The course literature consists of selections from The Idea of a University: A Reader, Volume I. Eds. M.A. Peters & R. Barnett (New York: Peter Lang 2018) and selections from Pierre Bourdieu, Homo Academicus, (Redwood City: Stanford University Press,1988 ).
The schedule has been revised.
Sessions 1 and 2
Monday, 12 September, 10-12; 13-16
Welcome and Introduction.
Guest Lecture: Steve Fuller
The Bildung Tradition
- Nietzsche(1872/2009): On the Future of Our Educational Institutions
- Jaspers (1923/1960): From The Idea of the University
- Heidegger (1933/1985) The Self-Assertion of the German University: Address delivered on the Solemn Assumption of the Rectorate of the University Freiburg
- Habermas (1987): The Idea of the University: Learning Processes
Sessions 3 and 4
Tuesday, 13 September, 10-13.30
The Liberal Tradition
- Whewell (1837): Teaching.
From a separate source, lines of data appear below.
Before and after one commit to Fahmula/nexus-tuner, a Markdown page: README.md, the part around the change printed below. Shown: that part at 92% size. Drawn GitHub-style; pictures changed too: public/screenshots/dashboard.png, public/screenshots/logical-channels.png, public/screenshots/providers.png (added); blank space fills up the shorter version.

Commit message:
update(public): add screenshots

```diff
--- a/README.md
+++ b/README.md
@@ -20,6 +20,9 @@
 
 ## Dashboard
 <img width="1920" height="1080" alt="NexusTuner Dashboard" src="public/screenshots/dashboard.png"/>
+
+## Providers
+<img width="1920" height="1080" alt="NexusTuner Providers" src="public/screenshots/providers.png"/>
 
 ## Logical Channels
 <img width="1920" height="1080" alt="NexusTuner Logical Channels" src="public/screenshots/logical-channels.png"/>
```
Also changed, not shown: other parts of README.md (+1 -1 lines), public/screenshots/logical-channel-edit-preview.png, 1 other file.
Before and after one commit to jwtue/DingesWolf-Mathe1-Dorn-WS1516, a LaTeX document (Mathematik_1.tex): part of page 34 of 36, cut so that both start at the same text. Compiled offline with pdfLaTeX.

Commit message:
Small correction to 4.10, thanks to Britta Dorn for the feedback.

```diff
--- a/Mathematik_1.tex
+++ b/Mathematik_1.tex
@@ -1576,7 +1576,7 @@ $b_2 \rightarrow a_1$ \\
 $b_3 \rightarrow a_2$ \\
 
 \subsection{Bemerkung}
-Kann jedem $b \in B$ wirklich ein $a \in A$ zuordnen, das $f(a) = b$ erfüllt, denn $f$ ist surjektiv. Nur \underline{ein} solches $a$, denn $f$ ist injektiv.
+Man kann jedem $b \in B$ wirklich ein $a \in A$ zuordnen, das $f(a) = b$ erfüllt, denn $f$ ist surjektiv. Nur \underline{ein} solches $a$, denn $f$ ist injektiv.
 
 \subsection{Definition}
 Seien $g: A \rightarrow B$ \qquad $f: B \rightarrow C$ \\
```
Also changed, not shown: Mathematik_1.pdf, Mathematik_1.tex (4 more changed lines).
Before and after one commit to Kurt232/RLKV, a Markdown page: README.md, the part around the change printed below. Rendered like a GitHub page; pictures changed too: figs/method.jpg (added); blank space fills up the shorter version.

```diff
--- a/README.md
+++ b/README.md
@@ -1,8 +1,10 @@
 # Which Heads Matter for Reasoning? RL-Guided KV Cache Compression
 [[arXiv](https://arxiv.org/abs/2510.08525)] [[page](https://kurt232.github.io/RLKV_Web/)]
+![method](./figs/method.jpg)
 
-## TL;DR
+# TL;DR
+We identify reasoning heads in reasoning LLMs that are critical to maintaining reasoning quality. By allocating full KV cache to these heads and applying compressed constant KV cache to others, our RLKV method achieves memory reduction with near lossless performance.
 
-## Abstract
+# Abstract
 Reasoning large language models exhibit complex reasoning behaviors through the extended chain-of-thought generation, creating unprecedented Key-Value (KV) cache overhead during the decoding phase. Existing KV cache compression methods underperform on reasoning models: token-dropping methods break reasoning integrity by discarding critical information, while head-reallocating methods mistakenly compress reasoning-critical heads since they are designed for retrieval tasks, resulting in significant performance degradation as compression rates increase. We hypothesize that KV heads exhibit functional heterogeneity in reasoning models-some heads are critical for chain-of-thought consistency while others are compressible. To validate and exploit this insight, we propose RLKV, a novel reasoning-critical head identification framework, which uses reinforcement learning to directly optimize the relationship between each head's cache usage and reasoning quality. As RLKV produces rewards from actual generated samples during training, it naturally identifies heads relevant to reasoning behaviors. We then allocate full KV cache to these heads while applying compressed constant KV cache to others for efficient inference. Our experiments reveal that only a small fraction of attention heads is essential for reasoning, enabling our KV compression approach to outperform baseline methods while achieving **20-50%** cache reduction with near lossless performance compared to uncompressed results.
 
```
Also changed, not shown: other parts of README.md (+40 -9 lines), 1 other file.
From On the Principles of English University Education
- Newman (1852): From The Idea of the University
- Mill (1867): Inaugural Address at the University of St. Andrews
- Oakeshott (1967): The Definition of a University, 1967. From The Journal of Educational Thought
Sessions 5 and 6
Tuesday, 27 September, 10-12; 13-16
The Pragmatist Tradition
- Veblen (1918): A Memorandum on the Conduct of Universities by Business Men. From The Higher Learning in America
- Flexner (1930): The Idea of a Modern University. From Universities: American, English, German
- Hutchins (1940): The Dilemmas of the Higher Learning. From The Higher Learning in America
- Kerr (1963): The Idea of a Multiversity. From The Uses of the University
Sessions 7 and 8
Wednesday, 28 September, 10-12; 13-16
Guest lecture: Mikael Börjesson
- Bourdieu: From Homo Academicus (chapter 1 and 2)
- Ortega y Gasset (1930): The Principle of Economy in Education. From Mission of the University
- Lyotard (1984): From The Postmodern Condition: A Report on Knowledge
- MacIntyre (2010) The Very Idea of a University: Aristotle, Newman and Us
- Derrida (1983): The Principle of Reason: The University in the Eyes of Its Pupils
- Readings (1996). From The University in Ruins
Wednesday, 19 October, 10-12; 13-16
Student presentations and general discussion
Final paper due 6 pm, 31 October.